Available records -
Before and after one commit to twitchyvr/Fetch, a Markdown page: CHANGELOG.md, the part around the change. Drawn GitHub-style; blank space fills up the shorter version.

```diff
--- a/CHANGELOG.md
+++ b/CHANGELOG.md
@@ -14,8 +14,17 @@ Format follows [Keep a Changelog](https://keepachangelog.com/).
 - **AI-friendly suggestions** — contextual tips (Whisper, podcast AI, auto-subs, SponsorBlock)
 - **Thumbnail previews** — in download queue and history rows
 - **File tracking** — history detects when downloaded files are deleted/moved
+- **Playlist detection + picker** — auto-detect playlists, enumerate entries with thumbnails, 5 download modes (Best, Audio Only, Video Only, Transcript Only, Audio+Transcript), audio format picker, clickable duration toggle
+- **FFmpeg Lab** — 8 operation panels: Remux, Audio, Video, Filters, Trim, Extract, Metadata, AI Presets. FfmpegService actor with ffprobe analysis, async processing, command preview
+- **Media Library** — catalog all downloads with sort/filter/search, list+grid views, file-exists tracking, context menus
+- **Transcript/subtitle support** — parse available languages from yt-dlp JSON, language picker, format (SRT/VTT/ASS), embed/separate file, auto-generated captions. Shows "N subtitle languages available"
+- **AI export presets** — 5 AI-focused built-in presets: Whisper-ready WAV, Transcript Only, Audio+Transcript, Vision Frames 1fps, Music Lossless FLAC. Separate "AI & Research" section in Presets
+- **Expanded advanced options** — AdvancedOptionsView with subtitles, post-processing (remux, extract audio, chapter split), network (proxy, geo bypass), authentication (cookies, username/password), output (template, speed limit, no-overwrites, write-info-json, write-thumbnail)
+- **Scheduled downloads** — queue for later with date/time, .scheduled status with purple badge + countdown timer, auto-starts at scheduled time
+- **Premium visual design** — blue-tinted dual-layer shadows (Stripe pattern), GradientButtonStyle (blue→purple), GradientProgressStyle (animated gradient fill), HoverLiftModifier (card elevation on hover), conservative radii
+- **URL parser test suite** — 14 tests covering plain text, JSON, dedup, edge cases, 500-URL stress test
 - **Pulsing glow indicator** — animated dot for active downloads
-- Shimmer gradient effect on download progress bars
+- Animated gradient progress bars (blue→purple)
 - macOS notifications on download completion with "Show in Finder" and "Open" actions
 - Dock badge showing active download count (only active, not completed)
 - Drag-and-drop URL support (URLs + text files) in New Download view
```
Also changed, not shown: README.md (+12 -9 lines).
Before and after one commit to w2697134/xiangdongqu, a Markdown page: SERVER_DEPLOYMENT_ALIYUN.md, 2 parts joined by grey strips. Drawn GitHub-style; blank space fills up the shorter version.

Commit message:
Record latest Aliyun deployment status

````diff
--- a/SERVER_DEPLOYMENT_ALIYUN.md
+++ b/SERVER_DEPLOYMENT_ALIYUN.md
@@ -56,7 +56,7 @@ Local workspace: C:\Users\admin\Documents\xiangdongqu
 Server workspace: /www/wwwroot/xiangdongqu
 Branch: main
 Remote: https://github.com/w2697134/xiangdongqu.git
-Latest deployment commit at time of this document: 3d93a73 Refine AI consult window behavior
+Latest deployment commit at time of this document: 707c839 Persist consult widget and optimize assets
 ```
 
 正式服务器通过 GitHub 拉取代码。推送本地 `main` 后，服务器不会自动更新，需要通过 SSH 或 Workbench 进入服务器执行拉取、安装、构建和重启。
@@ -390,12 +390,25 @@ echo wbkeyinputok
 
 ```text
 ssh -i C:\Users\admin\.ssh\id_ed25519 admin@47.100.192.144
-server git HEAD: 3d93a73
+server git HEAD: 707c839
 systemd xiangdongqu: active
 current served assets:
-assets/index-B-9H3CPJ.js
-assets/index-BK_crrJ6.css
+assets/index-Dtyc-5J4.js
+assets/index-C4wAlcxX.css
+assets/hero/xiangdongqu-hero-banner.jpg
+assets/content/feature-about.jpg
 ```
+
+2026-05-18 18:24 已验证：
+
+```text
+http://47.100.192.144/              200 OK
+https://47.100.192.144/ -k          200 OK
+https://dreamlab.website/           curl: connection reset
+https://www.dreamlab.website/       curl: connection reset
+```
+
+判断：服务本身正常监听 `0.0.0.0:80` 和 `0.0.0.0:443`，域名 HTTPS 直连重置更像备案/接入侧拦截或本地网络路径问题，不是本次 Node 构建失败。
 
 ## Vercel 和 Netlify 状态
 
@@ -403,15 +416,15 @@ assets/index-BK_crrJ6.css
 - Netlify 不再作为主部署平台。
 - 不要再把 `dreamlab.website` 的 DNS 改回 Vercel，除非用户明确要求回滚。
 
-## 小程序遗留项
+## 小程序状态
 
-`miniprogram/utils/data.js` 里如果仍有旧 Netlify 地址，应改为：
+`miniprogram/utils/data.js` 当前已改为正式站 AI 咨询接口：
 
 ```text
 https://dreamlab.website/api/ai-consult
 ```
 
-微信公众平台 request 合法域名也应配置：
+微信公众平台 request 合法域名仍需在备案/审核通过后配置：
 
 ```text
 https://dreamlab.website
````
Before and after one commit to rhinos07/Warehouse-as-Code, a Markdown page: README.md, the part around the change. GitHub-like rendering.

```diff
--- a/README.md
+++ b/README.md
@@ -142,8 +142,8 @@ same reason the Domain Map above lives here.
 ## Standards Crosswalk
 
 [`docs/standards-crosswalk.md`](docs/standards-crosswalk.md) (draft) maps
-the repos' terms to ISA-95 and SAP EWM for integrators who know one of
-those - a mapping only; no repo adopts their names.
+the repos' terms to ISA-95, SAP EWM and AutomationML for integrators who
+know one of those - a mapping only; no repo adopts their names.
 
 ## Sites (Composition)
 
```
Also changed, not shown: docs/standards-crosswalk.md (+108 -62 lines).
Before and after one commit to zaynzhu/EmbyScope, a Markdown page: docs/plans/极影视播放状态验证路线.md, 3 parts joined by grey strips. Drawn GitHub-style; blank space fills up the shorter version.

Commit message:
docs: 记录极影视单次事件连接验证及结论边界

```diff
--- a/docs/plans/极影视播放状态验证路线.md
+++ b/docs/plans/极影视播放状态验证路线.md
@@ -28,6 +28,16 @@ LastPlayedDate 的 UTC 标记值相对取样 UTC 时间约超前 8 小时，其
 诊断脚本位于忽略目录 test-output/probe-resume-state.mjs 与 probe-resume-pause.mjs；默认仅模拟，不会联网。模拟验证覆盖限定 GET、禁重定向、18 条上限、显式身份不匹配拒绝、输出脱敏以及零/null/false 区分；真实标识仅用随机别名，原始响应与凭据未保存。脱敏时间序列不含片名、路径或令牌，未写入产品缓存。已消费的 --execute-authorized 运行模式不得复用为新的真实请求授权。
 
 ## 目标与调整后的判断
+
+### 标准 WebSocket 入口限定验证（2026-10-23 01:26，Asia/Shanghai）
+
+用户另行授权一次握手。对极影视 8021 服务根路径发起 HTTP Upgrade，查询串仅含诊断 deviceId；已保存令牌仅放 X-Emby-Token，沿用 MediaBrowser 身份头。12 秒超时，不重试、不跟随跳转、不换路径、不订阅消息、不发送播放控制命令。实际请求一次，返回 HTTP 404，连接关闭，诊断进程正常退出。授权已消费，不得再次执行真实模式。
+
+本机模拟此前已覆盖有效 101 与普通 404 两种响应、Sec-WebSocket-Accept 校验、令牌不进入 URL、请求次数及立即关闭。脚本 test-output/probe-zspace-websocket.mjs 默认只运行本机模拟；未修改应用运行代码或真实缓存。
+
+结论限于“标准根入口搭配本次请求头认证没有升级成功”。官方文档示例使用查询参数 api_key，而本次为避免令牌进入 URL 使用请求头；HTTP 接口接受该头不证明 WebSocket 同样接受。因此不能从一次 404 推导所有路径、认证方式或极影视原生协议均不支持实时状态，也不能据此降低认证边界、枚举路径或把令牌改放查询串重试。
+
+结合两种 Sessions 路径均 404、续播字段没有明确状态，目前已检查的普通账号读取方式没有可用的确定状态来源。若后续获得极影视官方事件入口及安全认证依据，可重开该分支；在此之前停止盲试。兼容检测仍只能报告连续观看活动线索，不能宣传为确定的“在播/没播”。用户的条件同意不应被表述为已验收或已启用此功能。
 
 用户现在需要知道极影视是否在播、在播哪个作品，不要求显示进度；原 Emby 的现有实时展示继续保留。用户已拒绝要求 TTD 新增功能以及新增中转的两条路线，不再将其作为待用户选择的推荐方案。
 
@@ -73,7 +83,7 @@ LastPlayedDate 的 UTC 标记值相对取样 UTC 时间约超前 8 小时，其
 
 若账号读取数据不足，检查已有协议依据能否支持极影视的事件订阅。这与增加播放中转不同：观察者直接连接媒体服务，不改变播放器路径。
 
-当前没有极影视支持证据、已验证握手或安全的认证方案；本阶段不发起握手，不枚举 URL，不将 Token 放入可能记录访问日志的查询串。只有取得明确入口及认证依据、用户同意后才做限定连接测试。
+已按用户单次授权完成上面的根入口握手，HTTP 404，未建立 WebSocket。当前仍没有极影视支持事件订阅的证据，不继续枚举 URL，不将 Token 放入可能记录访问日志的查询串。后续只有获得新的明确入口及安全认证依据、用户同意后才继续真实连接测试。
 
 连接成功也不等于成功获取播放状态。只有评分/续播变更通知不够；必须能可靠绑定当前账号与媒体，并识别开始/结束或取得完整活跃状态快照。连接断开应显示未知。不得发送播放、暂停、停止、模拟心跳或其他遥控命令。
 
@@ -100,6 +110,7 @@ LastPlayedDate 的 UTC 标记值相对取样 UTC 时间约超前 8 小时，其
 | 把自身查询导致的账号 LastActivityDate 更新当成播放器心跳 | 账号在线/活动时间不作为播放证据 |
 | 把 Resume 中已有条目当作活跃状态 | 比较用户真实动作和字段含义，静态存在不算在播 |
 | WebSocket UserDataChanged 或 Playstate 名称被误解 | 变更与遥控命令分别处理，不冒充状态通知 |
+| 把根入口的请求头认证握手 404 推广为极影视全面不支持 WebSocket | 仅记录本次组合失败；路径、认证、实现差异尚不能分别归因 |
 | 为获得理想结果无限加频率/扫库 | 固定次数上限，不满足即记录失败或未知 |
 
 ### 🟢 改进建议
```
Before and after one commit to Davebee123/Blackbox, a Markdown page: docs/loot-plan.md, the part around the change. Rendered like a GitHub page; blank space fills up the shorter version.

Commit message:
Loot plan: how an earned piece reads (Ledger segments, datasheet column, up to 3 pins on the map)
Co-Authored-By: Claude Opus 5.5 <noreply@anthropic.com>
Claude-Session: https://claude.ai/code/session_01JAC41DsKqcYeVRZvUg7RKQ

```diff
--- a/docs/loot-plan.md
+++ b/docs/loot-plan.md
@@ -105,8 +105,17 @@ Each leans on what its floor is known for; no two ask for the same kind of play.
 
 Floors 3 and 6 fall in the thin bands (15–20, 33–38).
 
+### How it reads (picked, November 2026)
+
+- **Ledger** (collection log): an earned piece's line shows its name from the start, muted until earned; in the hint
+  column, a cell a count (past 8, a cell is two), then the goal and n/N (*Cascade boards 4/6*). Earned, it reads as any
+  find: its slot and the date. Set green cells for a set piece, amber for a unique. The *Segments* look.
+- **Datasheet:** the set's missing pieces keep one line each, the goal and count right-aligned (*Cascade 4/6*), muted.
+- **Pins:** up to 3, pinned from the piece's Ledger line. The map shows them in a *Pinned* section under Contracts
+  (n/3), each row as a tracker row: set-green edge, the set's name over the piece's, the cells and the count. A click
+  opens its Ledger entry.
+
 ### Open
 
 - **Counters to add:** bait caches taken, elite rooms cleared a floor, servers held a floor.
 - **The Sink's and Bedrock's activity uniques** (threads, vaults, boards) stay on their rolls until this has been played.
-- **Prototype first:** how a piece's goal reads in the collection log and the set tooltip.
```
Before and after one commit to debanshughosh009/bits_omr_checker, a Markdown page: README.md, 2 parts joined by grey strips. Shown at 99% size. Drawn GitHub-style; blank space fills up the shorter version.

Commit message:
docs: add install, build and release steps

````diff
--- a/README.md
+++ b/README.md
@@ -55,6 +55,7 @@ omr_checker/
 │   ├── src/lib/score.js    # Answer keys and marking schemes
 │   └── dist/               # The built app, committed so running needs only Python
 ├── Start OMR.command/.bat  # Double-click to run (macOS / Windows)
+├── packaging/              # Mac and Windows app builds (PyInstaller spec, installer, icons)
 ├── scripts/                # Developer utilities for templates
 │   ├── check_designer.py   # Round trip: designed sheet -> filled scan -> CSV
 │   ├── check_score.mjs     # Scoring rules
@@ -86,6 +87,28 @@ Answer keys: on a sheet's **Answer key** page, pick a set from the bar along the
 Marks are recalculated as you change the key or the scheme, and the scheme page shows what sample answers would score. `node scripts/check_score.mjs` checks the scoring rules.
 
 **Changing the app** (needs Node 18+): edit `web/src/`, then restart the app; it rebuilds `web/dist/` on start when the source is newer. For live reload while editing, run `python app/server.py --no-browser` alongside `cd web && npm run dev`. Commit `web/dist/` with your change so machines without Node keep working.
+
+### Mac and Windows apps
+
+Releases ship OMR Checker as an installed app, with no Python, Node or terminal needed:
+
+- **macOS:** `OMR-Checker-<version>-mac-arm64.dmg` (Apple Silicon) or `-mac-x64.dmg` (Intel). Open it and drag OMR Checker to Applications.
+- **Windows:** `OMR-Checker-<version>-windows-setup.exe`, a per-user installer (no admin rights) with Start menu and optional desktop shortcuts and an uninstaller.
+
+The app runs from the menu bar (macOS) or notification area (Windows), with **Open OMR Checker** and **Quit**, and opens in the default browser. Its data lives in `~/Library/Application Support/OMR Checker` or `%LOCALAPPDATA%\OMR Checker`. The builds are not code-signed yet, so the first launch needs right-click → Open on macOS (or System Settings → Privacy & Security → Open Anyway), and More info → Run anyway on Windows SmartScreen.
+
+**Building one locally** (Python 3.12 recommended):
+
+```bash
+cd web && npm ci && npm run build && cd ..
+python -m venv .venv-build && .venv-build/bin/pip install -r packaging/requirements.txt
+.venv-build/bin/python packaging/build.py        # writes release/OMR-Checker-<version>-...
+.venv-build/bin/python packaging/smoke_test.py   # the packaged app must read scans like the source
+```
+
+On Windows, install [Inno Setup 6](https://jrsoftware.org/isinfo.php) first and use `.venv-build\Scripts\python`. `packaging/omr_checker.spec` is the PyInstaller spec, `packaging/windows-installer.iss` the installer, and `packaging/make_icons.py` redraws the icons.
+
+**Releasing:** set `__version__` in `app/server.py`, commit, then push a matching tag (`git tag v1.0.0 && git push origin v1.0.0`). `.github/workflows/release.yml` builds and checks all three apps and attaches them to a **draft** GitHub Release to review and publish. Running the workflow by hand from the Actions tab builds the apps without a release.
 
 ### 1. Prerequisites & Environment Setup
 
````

Directions for this task - For this listing, copy out every line that includes the word "README".

Output for this exercise -
Also changed, not shown: README.md (+12 -9 lines).
Before and after one commit to rhinos07/Warehouse-as-Code, a Markdown page: README.md, the part around the change. GitHub-like rendering.
--- a/README.md
+++ b/README.md
Before and after one commit to debanshughosh009/bits_omr_checker, a Markdown page: README.md, 2 parts joined by grey strips. Shown at 99% size. Drawn GitHub-style; blank space fills up the shorter version.
--- a/README.md
+++ b/README.md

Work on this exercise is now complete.